At least they will wear masks
“Why are we not requiring the wearing of masks?” asked one parent at a Kettle Moraine school board meeting. WEAC also gave Kettle Moraine an “F” on its opening plans.
At the July 21 meeting, the school board went beyond just recommending that students and staff wear masks; it mandated them. Students who refuse to wear masks will face escalating disciplinary actions. On the third offense, the student will be removed from regular classes and placed in an alternative program.
There may be school activities where students don’t wear masks, including band or choir. Not wearing masks during choir should be especially concerning. Several high-profile virus spreads have occurred among choir members in other communities. Singing sends respiratory droplets much farther than normal conversations.
In an email to Ted Kraig, Regional Director of WEAC Region 7, Kettle Moraine stated that the grading done by WEAC was not accurate. The district gave no details. Kraig said WEAC is asking for specifics from Kettle Moraine and will make adjustments if needed. The WEAC grading of Kettle Moraine did take into consideration the school district’s modification of its mask requirement, and WEAC gave the district credit for that modification. Kettle Moraine got an “F” because it fell short in other standards.
Other school districts receiving an “F” from WEAC were Cudahy, Franklin, Greendale and West Bend. None have made major modifications to their opening protocols at this time. All districts are allowing parents to have their children learn virtually if they wish.
And meeting the wishes of parents appears to be the direction many districts are following. No district is more flexible than West Bend which will allow for full day instruction, virtual and a hybrid. Under their proposed hybrid model, students can learn at home in such classes as math, science and English, but come back to school for music, art and other hands-on classes. Whether the district can juggle all three options and still maintain a healthy environment remains to be seen.
Virus spikes in Oconto Falls
Mud, dirt and possibly droplets containing the coronavirus flew through the air onto the crowd of spectators and participants at the Dirty City Motorplex in Lena, WI, just 30 miles north of Oconto Falls. Thousands were there for the Championship Off Road races that were held July 25-26.
Oconto Falls recorded its first death from the virus last Wednesday, August 12. Over 270 county residents have tested positive in a population of 4,500. According to Valarie Nickels, Oconto Falls teacher and union representative, there is speculation that the Motorplex may have been a major contributor to community spread in the county.
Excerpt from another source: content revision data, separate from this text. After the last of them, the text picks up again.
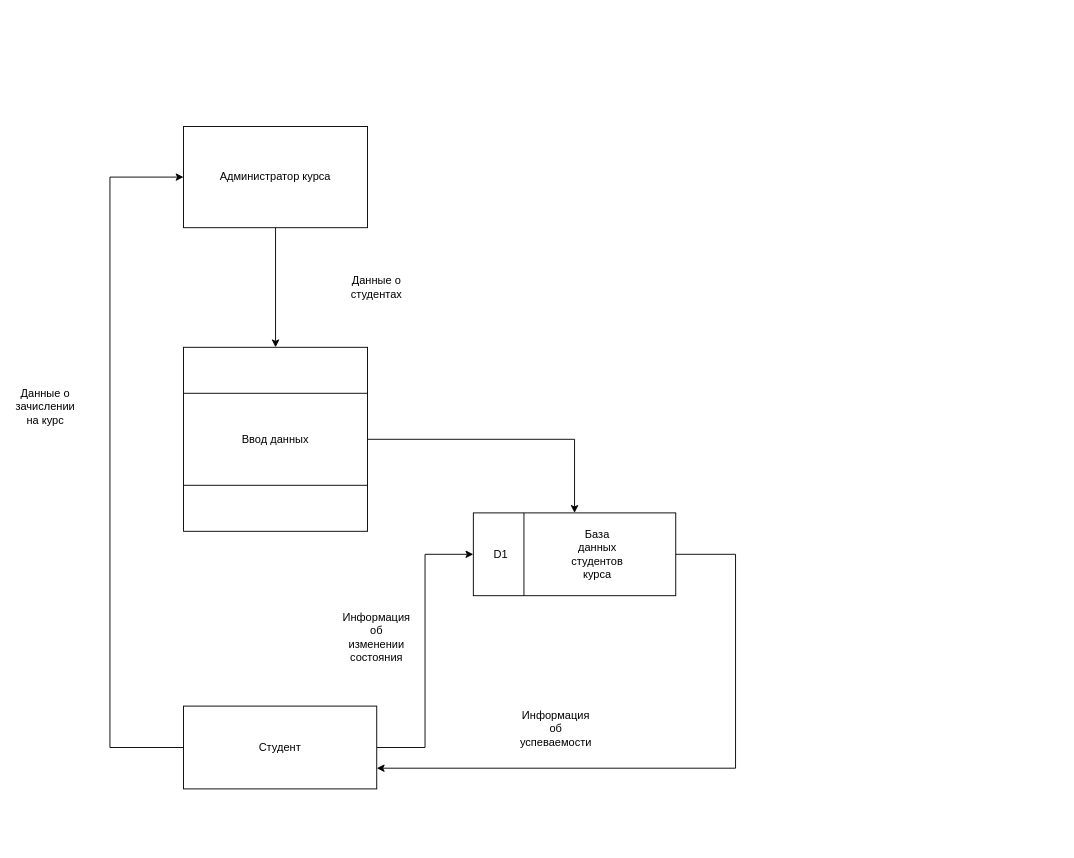
IslamKadeev/University_website_project keeps this draw.io diagram as ЛР1.drawio. Above is the earlier version. Source tidied: cells renumbered, new cells numbered last; positions are measured from the earlier drawing's top-left corner, leaving out a move shared by most shapes. Both pictures are drawn from the tidied source at 92%, with x=0, y=0 at pixel (17, 126).
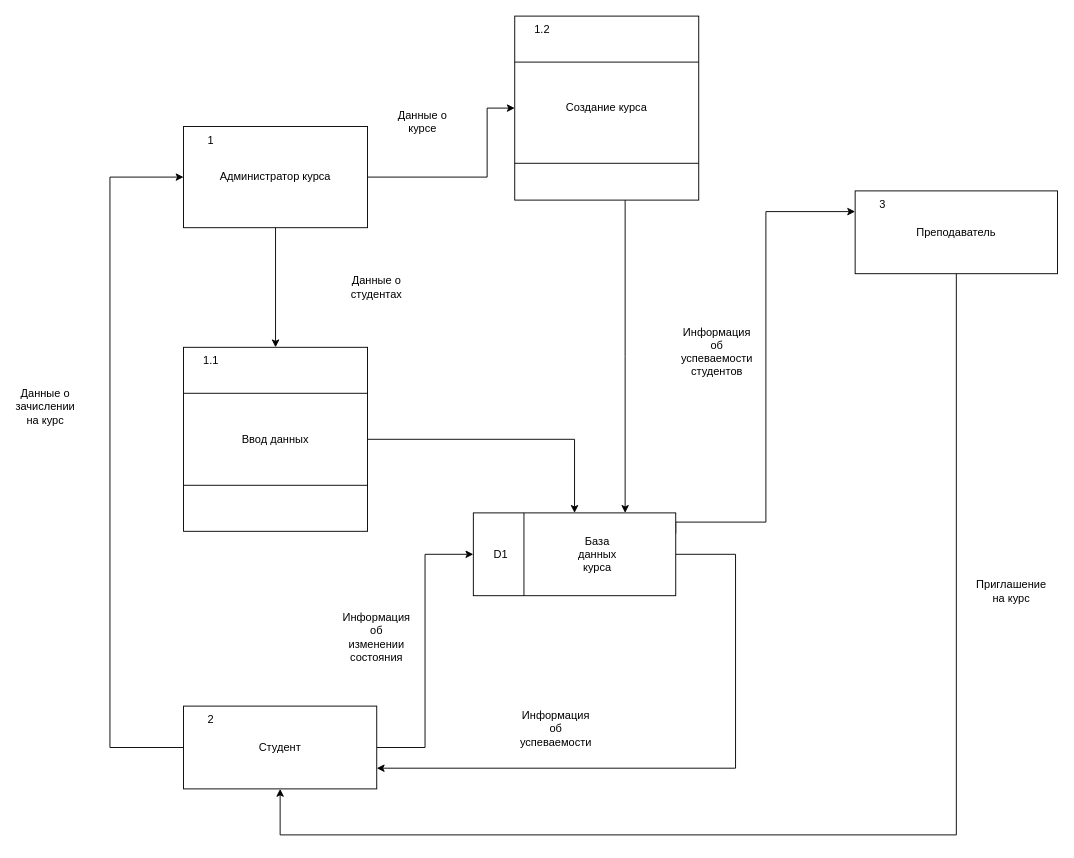
After the change.

Unchanged cells that the change refers to:
```xml
<mxCell id="3" value="Администратор курса" style="rounded=0;whiteSpace=wrap;html=1;" parent="1" vertex="1">
  <mxGeometry x="180" width="200" height="110" as="geometry" />
</mxCell>
<mxCell id="9" value="Студент" style="rounded=0;whiteSpace=wrap;html=1;" parent="1" vertex="1">
  <mxGeometry x="180" y="630" width="210" height="90" as="geometry" />
</mxCell>
<mxCell id="14" style="rounded=0;whiteSpace=wrap;html=1;" parent="1" vertex="1">
  <mxGeometry x="495" y="420" width="220" height="90" as="geometry" />
</mxCell>
```

Diff of the diagram source:
```diff
@@
+    <mxCell id="20" style="edgeStyle=orthogonalEdgeStyle;rounded=0;jettySize=auto;html=1;entryX=0;entryY=0.5;entryDx=0;entryDy=0;" parent="1" edge="1" source="3" target="26">
+      <mxGeometry relative="1" as="geometry">
+        <Array as="points">
+          <mxPoint x="510" y="55" />
+          <mxPoint x="510" y="-20" />
+        </Array>
+      </mxGeometry>
+    </mxCell>
@@
+    <mxCell id="21" style="edgeStyle=orthogonalEdgeStyle;rounded=0;jettySize=auto;html=1;exitX=1;exitY=0.25;exitDx=0;exitDy=0;entryX=0;entryY=0.25;entryDx=0;entryDy=0;" parent="1" edge="1" source="14" target="32">
+      <mxGeometry relative="1" as="geometry">
+        <Array as="points">
+          <mxPoint x="715" y="430" />
+          <mxPoint x="813" y="430" />
+          <mxPoint x="813" y="93" />
+        </Array>
+      </mxGeometry>
+    </mxCell>
@@
-    <mxCell id="16" value="База данных студентов курса" style="text;html=1;align=center;verticalAlign=middle;whiteSpace=wrap;rounded=0;" parent="1" vertex="1">
+    <mxCell id="16" value="База данных курса" style="text;html=1;align=center;verticalAlign=middle;whiteSpace=wrap;rounded=0;" parent="1" vertex="1">
       <mxGeometry x="600" y="450" width="60" height="30" as="geometry" />
     </mxCell>
@@
+    <mxCell id="22" value="1" style="text;html=1;align=center;verticalAlign=middle;whiteSpace=wrap;rounded=0;" parent="1" vertex="1">
+      <mxGeometry x="180" width="60" height="30" as="geometry" />
+    </mxCell>
+    <mxCell id="23" value="2" style="text;html=1;align=center;verticalAlign=middle;whiteSpace=wrap;rounded=0;" parent="1" vertex="1">
+      <mxGeometry x="180" y="630" width="60" height="30" as="geometry" />
+    </mxCell>
+    <mxCell id="24" value="1.1" style="text;html=1;align=center;verticalAlign=middle;whiteSpace=wrap;rounded=0;" parent="1" vertex="1">
+      <mxGeometry x="180" y="240" width="60" height="30" as="geometry" />
+    </mxCell>
+    <mxCell id="25" style="edgeStyle=orthogonalEdgeStyle;rounded=0;jettySize=auto;html=1;entryX=0.75;entryY=0;entryDx=0;entryDy=0;" parent="1" edge="1" source="26" target="14">
+      <mxGeometry relative="1" as="geometry">
+        <Array as="points">
+          <mxPoint x="660" y="250" />
+          <mxPoint x="660" y="250" />
+        </Array>
+      </mxGeometry>
+    </mxCell>
+    <mxCell id="26" value="Создание курса" style="whiteSpace=wrap;html=1;" parent="1" vertex="1">
+      <mxGeometry x="540" y="-120" width="200" height="200" as="geometry" />
+    </mxCell>
+    <mxCell id="27" style="endArrow=none;html=1;rounded=0;exitX=0;exitY=0.25;exitDx=0;exitDy=0;entryX=1;entryY=0.25;entryDx=0;entryDy=0;" parent="1" edge="1">
+      <mxGeometry relative="1" as="geometry">
+        <mxPoint x="540" y="-70" as="sourcePoint" />
+        <mxPoint x="740" y="-70" as="targetPoint" />
+      </mxGeometry>
+    </mxCell>
+    <mxCell id="28" style="endArrow=none;html=1;rounded=0;exitX=0;exitY=0.25;exitDx=0;exitDy=0;entryX=1;entryY=0.25;entryDx=0;entryDy=0;" parent="1" edge="1">
+      <mxGeometry relative="1" as="geometry">
+        <mxPoint x="540" y="40" as="sourcePoint" />
+        <mxPoint x="740" y="40" as="targetPoint" />
+      </mxGeometry>
+    </mxCell>
+    <mxCell id="29" value="1.2" style="text;html=1;align=center;verticalAlign=middle;whiteSpace=wrap;rounded=0;" parent="1" vertex="1">
+      <mxGeometry x="540" y="-120" width="60" height="30" as="geometry" />
+    </mxCell>
+    <mxCell id="30" value="Данные о курсе" style="text;html=1;align=center;verticalAlign=middle;whiteSpace=wrap;rounded=0;" parent="1" vertex="1">
+      <mxGeometry x="410" y="-20" width="60" height="30" as="geometry" />
+    </mxCell>
+    <mxCell id="31" style="edgeStyle=orthogonalEdgeStyle;rounded=0;jettySize=auto;html=1;entryX=0.5;entryY=1;entryDx=0;entryDy=0;" parent="1" edge="1" source="32" target="9">
+      <mxGeometry relative="1" as="geometry">
+        <Array as="points">
+          <mxPoint x="1020" y="770" />
+          <mxPoint x="285" y="770" />
+        </Array>
+      </mxGeometry>
+    </mxCell>
+    <mxCell id="32" value="Преподаватель" style="rounded=0;whiteSpace=wrap;html=1;" parent="1" vertex="1">
+      <mxGeometry x="910" y="70" width="220" height="90" as="geometry" />
+    </mxCell>
+    <mxCell id="33" value="3" style="text;html=1;align=center;verticalAlign=middle;whiteSpace=wrap;rounded=0;" parent="1" vertex="1">
+      <mxGeometry x="910" y="70" width="60" height="30" as="geometry" />
+    </mxCell>
+    <mxCell id="34" value="Информация об успеваемости студентов" style="text;html=1;align=center;verticalAlign=middle;whiteSpace=wrap;rounded=0;" parent="1" vertex="1">
+      <mxGeometry x="730" y="230" width="60" height="30" as="geometry" />
+    </mxCell>
+    <mxCell id="35" value="Приглашение на курс" style="text;html=1;align=center;verticalAlign=middle;whiteSpace=wrap;rounded=0;" parent="1" vertex="1">
+      <mxGeometry x="1050" y="490" width="60" height="30" as="geometry" />
+    </mxCell>
```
Two restaurants in town had to close because employees were infected, and who knows how many birthday parties and social events may have contributed to the outbreak.
The district’s plan was to have all students in attendance four days a week using Wednesday for deep school cleaning and beginning training and connecting to students in case the school district must close down entirely and go virtual. On Monday, August 10, Nickels sent a six-page letter to the administration and board members outlining teacher concerns on school opening. By the end of the week, the superintendent responded with his own ten-page letter trying to answer those concerns.
On Monday August 17, the school board met. Since March, all board meetings have been held virtually. The public could observe the meetings by joining them online. However, despite the spike of COVID–19 in the community, the board elected to have this meeting in-person, with all participants wearing masks. Since the public could now attend the meeting in-person, the district stated that they had no obligation to allow the public to comment from remote locations. If the public wanted to say something, they had to attend. The meeting was not streamed online.
Nevertheless, we know from Monday’s meeting that Oconto Falls will make no changes from their original plan. Students will attend full days, four days a week.